Prince Charles optimistic for fisheries' future
There are reasons for optimism about the future of the world's fish stocks despite their currently dire state, said the Prince of Wales at the launch of a report from his green think-tank.
Fisheries in Transition details 50 case studies of successful management in various parts of the world.
The prince said the issue was dogged by a "debilitating fatalism".
His International Sustainability Unit (ISU) is aiming to build constructive dialogue between industry and ecology.
The report is the first offering on fisheries from the ISU, which aims to continue the kind of work done by the Prince's Rainforest Project on a larger range of issues.
Speaking at Fishmongers' Hall in the City of London, the prince said it was "critically urgent" that countries find better ways of dealing with over-fishing and other marine issues.
"Oceans are becoming more acidic; run-off from industrialised farming is causing waters to become too rich in nutrient, thus creating dead zones in the oceans; waters are getting warmer, and more and more square miles of them are being polluted with plastic," he said.
"The human assault on the Earth's oceans is depressingly comprehensive."
The prince, and other speakers at the launch, compared the fishing situation to the current banking crisis.
"Just as the banking system is a public good on which we all depend, so are sustainable fisheries," said David Nussbaum, chief executive of WWF-UK.

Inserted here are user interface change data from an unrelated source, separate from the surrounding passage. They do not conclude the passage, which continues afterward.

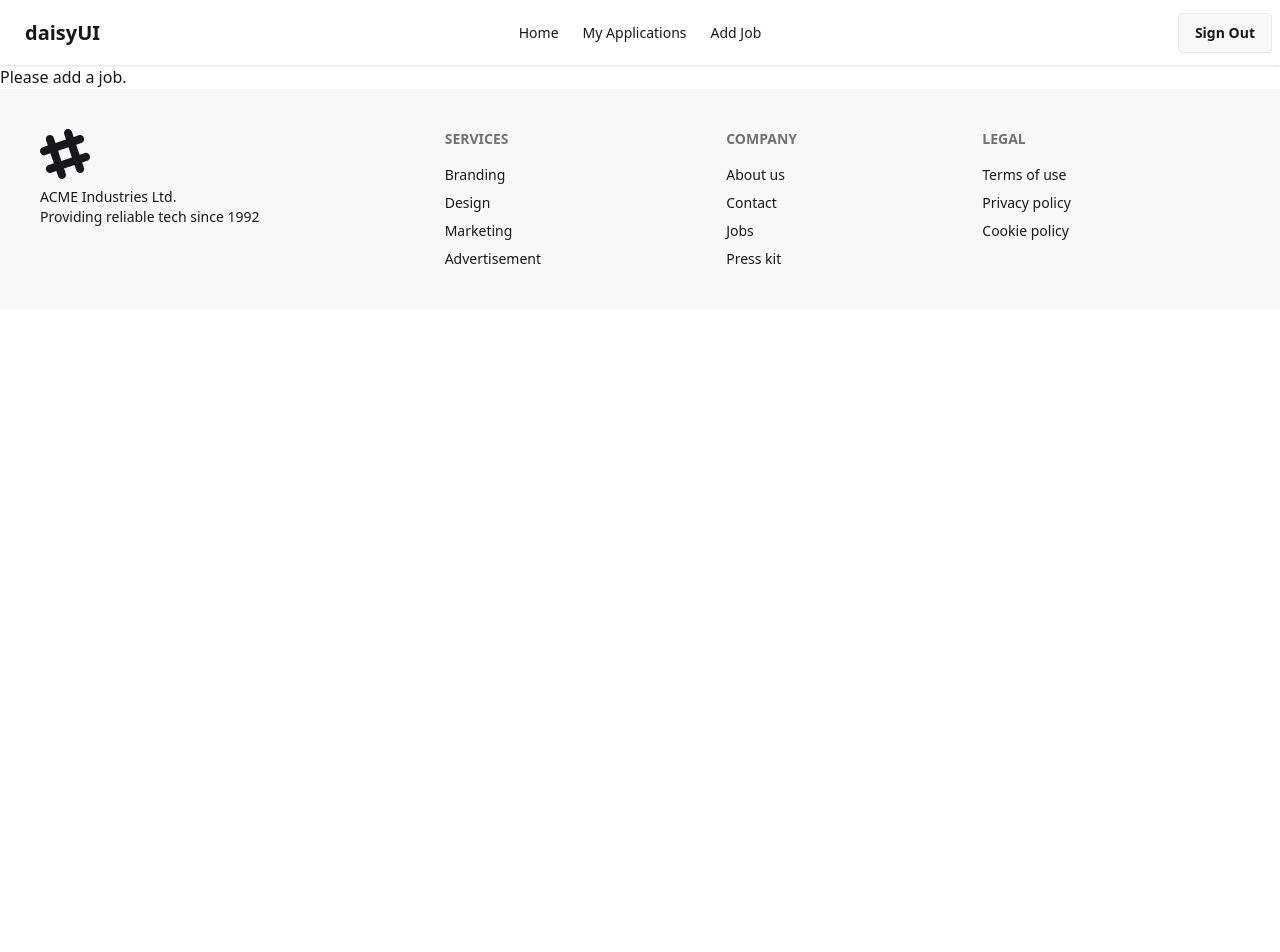
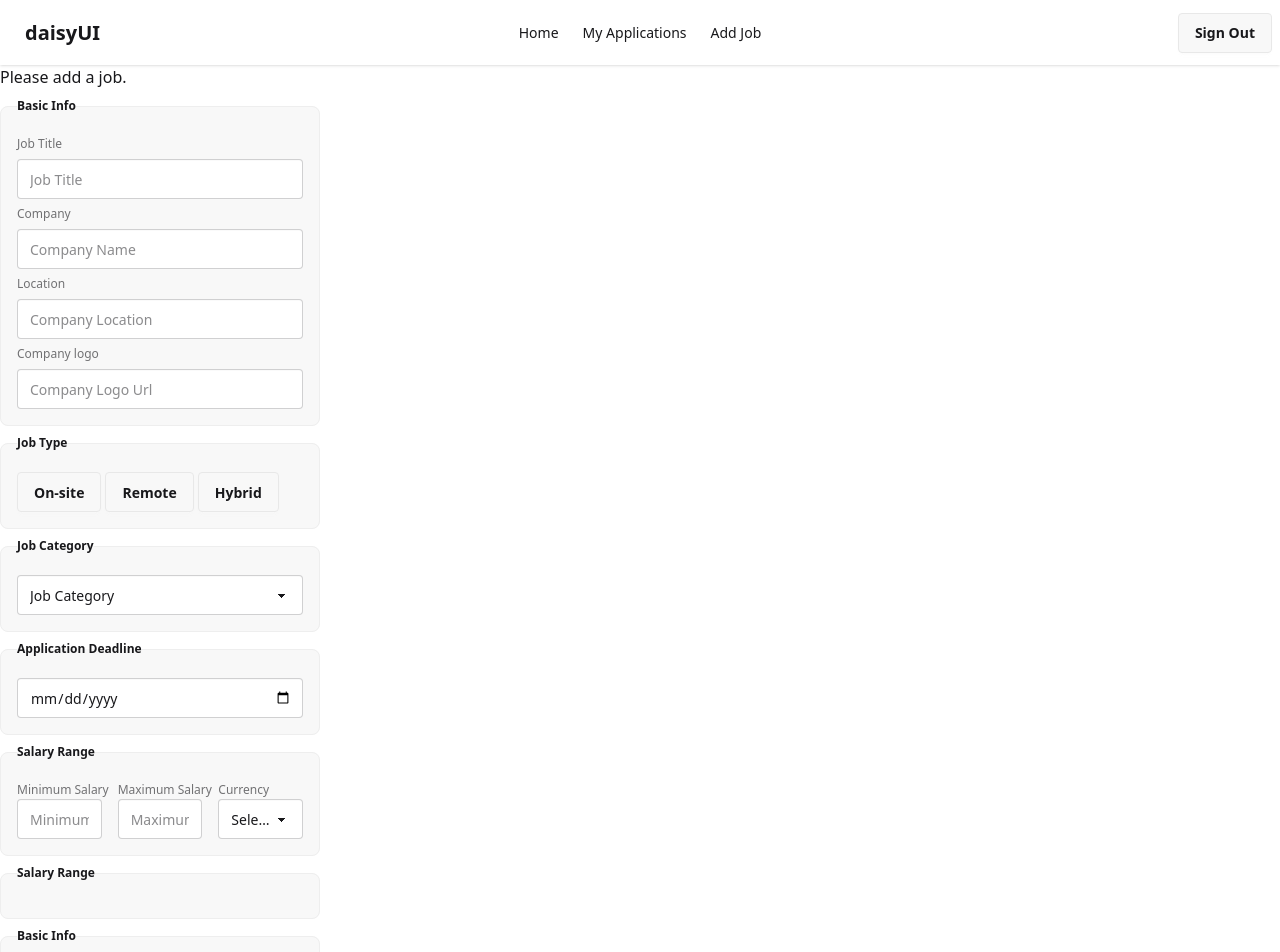
Before and after one commit to shahadot99999/career-code-client, a React app: page /addJob in a window 1280 px wide. Shown: the top 952 px of the page. Before the commit the page ends 800 px from the top, so only its background shows below. Built offline with nearby package versions, Linux system fonts and the light colour scheme; no server answers; sample sign-in values are in the browser's storage; the HTML template or start-up script is replaced by a standard one.

Commit message:
Create large form with select for Add Form

```diff
--- a/src/pages/AddJob/AddJob.jsx
+++ b/src/pages/AddJob/AddJob.jsx
@@ -5,6 +5,113 @@
         <div>
             <h3 className="3xl">Please add a job.</h3>
             <form >
+                <fieldset className="fieldset bg-base-200 border-base-300 rounded-box w-xs border p-4">
+                    <legend className="fieldset-legend">Basic Info</legend>
+
+                    <label className="label">Job Title</label>
+                    <input type="text" name='title' className="input" placeholder="Job Title" />
+
+                    <label className="label">Company</label>
+                    <input type="text" name='company' className="input" placeholder="Company Name" />
+
+                    <label className="label">Location</label>
+                    <input type="text" name='location' className="input" placeholder="Company Location" />
+
+                    <label className="label">Company logo</label>
+                    <input type="text" name='company_logo' className="input" placeholder="Company Logo Url" />
+                </fieldset>
+
+                {/* Job Type */}
+                <fieldset className="fieldset bg-base-200 border-base-300 rounded-box w-xs border p-4">
+                    <legend className="fieldset-legend">Job Type</legend>
+                    <div className="filter">
+                        <input className="btn filter-reset" type="radio" name="jobType" aria-label="All" />
+                        <input className="btn" type="radio" name="jobType" aria-label="On-site" />
+                        <input className="btn" type="radio" name="jobType" aria-label="Remote" />
+                        <input className="btn" type="radio" name="jobType" aria-label="Hybrid" />
+                    </div>
+
+                </fieldset>
+
+                {/* Job Category */}
+                <fieldset className="fieldset bg-base-200 border-base-300 rounded-box w-xs border p-4">
+                    <legend className="fieldset-legend">Job Category</legend>
+
+                    <select defaultValue="Job Category" name='category'
+                     className="select">
+                        <option disabled={true}>Job Category</option>
+                        <option>Engineering</option>
+                        <option>Marketing</option>
+                        <option>Finance</option>
+                    </select>
+                </fieldset>
+
+                {/*Application Deadline */}
+                <fieldset className="fieldset bg-base-200 border-base-300 rounded-box w-xs border p-4">
+                    <legend className="fieldset-legend">Application Deadline</legend>
+                    <input type="date" className="input" />
+
+
+                </fieldset>
+
+                {/* Salary Range */}
+                <fieldset className="fieldset bg-base-200 border-base-300 rounded-box w-xs border p-4">
+                    <legend className="fieldset-legend">Salary Range</legend>
+
+                    <div className='grid grid-cols-1 lg:grid-cols-3 gap-4'>
+
+                        <div>
+                            <label className="label">Minimum Salary</label>
+                            <input type="text" className="input" name='salaryMin' placeholder="Minimum Salary" />
+                        </div>
+
+                        <div>
+                            <label className="label">Maximum Salary</label>
+                            <input type="text" className="input" name='salaryMax'
+                                placeholder="Maximum Salary" />
+                        </div>
+
+                        <div>
+                            <label className="label">Currency</label>
+                            <select defaultValue="Select a Currency" name='currency category'
+                                className="select">
+                                <option disabled={true}>Select a Currency</option>
+                                <option>BDT</option>
+                                <option>USD</option>
+                                <option>EU</option>
+                            </select>
+                        </div>
+                    </div>
+
+                </fieldset>
+
+                {/*  */}
+                <fieldset className="fieldset bg-base-200 border-base-300 rounded-box w-xs border p-4">
+                    <legend className="fieldset-legend">Salary Range</legend>
+
+
+                </fieldset>
+
+                {/*  */}
+                <fieldset className="fieldset bg-base-200 border-base-300 rounded-box w-xs border p-4">
+                    <legend className="fieldset-legend">Basic Info</legend>
+
+
+                </fieldset>
+
+                {/*  */}
+                <fieldset className="fieldset bg-base-200 border-base-300 rounded-box w-xs border p-4">
+                    <legend className="fieldset-legend">Basic Info</legend>
+
+
+                </fieldset>
+
+                {/*  */}
+                <fieldset className="fieldset bg-base-200 border-base-300 rounded-box w-xs border p-4">
+                    <legend className="fieldset-legend">Basic Info</legend>
+
+
+                </fieldset>
 
             </form>
         </div>
```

"If fisheries collapse, who will bail out the oceans?"
Many scientific reports have highlighted the impacts of industrial fishing, which has reduced some species down to a few percent of their historical level.
And economists have pointed out that this has a significant economic penalty, with some stocks so depleted that commercial returns are way below what they should be.
A World Bank report several years ago said the global economy was losing about $50bn (£32bn) per year because of this depletion.
But the ISU report talks more about solutions than problems.
Through research and interviews with people in the trade, it documents 50 examples from the shores of every continent illustrating how once unsustainable fisheries can be turned around.
The Peruvian anchovy fishery - the world's largest - set quotas for the first time only three years ago.
Catches have fallen, but profits and wages have risen. Fishermen choosing to leave the industry have been given free training for new trades.
The crab fishery in the Bering Sea used to be regulated by limiting the overall quota - which meant every boat made a desperate scramble for its share, catching juveniles indiscriminately, flooding the market and seeing deaths every year as safety was compromised.
Switching to a system where each boat is guaranteed a catch share has improved safety, raised prices and seen a stock recovery.
Countries all over the Pacific have refused entry to commercial vessels from other countries, selling only a certain number of permits and using funds for education.
The report's overall conclusion is that by regulating the catch in a sensible way, fishermen make more money for less effort, and the stock is safeguarded against exploitation.
"We recognise that there is no 'one size fits all', solution, every fishery is different," said Charlotte Cawthorne, ISU marine programme manager.
She described the ISU's work, in part, as compiling a "toolkit" of measures that can be deployed to make fisheries sustainable.
Nevertheless, she said, three things were essential: scientific understanding of the ecosystem, funding for the transition, and sound management.
The next phase of the organisation's work will concentrate on specific aspects, notably how money can be leveraged to finance moves towards sustainable regimes.